Set in Red Gum country to the west of the Grampians, the small town of Balmoral lies on the route taken into South Australia by horse-drawn gold convoys, in the days of the Gold Rush.
It flanks the Glenelg River whose waters are dammed to feed the huge Rocklands Reservoir which provides irrigation for the wheat and wool growers of the Wimmera district to the north.
The major local and recreational attraction, the reservoir and surrounding parkland is a popular fishing, boating and camping area. The park is a mass of wildflower blooms in the spring, while it also features Aboriginal rock galleries and magnificent views.

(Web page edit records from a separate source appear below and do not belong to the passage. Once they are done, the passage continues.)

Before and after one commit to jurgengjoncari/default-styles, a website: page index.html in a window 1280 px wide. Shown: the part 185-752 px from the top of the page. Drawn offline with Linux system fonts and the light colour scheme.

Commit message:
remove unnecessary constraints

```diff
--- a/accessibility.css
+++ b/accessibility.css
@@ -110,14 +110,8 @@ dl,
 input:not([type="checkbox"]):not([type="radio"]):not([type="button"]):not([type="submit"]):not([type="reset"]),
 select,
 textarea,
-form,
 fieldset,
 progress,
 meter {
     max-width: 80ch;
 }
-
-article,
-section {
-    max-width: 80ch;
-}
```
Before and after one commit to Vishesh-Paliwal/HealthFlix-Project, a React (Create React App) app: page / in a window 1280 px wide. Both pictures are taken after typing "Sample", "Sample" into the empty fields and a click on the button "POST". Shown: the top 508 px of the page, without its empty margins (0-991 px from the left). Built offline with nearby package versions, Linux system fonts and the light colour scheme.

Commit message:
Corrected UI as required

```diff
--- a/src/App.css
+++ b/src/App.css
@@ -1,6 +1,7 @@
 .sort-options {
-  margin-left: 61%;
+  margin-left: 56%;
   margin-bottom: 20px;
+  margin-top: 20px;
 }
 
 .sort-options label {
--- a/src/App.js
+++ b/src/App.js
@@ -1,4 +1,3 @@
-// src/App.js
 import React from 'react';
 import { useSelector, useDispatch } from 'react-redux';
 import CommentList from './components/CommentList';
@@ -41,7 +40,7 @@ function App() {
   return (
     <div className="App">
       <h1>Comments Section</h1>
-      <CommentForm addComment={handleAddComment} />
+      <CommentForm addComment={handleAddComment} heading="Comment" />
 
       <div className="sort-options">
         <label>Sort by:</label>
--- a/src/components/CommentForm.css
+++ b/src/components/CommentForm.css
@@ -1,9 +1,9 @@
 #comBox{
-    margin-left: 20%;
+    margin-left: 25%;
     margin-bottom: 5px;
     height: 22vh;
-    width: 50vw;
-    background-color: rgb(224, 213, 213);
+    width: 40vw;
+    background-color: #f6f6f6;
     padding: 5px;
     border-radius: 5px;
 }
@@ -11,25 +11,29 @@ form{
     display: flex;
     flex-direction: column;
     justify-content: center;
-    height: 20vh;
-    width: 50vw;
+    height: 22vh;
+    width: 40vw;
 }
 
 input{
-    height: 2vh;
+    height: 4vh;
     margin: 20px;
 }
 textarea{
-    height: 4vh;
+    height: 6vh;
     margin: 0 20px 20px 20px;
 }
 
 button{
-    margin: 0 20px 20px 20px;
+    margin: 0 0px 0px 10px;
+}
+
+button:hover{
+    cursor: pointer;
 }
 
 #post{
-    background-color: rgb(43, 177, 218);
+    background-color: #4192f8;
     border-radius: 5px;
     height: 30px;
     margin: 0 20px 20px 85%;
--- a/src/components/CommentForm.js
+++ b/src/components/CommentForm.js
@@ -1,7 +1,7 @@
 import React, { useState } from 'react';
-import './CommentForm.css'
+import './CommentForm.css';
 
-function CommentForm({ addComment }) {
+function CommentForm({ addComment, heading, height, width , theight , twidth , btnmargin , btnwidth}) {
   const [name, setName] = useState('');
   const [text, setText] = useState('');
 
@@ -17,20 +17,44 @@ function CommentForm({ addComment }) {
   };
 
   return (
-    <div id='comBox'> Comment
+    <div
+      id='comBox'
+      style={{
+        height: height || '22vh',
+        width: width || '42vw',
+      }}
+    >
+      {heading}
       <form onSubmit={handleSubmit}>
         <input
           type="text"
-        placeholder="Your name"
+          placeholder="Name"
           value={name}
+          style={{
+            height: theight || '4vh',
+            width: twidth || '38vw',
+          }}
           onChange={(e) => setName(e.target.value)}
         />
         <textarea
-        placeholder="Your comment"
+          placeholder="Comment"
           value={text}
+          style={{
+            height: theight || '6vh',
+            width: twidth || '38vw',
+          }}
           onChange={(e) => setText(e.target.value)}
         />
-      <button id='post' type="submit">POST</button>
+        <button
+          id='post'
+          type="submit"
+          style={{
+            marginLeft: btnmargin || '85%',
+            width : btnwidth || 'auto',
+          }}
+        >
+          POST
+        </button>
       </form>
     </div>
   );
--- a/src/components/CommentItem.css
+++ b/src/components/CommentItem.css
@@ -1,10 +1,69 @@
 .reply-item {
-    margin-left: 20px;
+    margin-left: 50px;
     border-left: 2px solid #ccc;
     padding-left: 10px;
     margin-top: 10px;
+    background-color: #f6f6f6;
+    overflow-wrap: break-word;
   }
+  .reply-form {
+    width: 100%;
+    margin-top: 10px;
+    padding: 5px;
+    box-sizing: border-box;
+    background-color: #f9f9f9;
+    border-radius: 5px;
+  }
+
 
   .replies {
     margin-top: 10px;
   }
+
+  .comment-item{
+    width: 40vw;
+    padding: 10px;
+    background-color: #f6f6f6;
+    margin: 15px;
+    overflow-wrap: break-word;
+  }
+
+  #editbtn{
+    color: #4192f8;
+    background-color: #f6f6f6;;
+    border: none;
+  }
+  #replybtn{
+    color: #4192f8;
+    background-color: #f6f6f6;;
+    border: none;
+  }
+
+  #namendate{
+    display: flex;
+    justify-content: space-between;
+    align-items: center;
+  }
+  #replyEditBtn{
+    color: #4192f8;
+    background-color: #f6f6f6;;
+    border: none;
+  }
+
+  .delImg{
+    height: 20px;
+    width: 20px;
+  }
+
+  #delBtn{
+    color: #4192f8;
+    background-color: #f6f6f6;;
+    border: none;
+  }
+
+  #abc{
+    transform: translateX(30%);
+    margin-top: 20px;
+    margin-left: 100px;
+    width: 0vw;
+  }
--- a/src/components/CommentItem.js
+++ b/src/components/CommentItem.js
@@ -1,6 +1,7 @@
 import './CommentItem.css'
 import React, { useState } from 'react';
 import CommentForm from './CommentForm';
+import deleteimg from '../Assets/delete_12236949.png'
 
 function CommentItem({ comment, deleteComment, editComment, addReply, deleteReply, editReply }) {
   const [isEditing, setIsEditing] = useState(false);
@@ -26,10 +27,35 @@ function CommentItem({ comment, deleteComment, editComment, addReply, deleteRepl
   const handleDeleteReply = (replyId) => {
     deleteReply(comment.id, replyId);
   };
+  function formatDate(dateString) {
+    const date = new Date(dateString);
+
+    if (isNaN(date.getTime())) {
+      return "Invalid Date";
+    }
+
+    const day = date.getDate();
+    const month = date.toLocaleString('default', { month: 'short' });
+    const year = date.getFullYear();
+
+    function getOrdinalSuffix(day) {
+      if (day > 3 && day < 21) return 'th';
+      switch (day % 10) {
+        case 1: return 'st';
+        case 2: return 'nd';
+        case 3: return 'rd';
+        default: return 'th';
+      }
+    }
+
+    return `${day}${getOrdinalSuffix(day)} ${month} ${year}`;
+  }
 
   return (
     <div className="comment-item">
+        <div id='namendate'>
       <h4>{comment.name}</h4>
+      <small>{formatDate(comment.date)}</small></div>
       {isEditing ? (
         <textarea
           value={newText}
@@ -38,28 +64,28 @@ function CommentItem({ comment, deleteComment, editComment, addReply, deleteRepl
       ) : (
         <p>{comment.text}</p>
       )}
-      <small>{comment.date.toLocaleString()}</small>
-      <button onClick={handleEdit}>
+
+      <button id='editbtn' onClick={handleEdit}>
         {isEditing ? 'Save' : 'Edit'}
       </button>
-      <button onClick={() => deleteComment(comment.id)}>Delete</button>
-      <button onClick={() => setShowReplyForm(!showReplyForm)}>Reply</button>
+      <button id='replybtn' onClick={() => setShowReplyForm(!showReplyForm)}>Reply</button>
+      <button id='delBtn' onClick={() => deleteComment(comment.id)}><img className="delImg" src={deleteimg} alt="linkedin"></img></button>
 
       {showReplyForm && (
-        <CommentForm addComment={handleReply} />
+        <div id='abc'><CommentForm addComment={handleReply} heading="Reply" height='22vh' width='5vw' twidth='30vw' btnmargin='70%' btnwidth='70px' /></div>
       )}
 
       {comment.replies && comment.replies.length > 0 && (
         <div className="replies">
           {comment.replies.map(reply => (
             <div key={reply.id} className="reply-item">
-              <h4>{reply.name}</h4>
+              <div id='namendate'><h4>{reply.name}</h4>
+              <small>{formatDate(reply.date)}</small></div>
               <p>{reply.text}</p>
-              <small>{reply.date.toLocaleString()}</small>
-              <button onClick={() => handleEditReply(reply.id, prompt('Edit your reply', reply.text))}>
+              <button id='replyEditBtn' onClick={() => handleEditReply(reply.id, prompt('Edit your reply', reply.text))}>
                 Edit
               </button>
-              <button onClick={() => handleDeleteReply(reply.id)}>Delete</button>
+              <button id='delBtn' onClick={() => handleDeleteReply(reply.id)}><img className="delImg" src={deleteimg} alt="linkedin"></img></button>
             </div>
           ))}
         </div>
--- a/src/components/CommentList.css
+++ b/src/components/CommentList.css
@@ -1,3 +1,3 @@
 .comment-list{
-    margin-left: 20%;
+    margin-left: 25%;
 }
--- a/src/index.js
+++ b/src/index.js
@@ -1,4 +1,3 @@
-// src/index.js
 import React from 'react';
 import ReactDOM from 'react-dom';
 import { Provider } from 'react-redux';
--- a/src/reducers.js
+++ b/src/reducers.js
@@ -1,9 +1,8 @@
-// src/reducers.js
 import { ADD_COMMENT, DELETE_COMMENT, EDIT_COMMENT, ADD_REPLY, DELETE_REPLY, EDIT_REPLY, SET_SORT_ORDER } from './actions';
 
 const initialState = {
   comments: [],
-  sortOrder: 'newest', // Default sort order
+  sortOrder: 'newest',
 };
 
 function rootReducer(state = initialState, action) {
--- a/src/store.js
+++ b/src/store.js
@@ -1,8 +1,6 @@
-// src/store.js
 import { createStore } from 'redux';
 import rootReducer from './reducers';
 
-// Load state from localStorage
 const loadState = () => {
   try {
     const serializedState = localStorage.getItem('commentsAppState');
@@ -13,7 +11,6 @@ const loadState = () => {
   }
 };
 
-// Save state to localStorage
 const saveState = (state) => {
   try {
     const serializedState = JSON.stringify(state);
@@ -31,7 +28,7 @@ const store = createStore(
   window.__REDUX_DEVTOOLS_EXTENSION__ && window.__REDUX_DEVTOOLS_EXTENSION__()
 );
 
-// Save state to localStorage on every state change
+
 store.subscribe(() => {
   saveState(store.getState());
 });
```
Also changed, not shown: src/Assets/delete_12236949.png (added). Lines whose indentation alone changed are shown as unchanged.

The reservoir and the Black Range State Park separates Balmoral from the Grampians, one of Victoria’s major tourist lures. Visitors are drawn to the Grampians National Park by the natural grandeur of the sandstone ranges and the ancient Aboriginal rock art galleries. Archeologists believe that some of the paintings on the gallery walls, which are protected from daylight and rain, are up to 20,000 years old.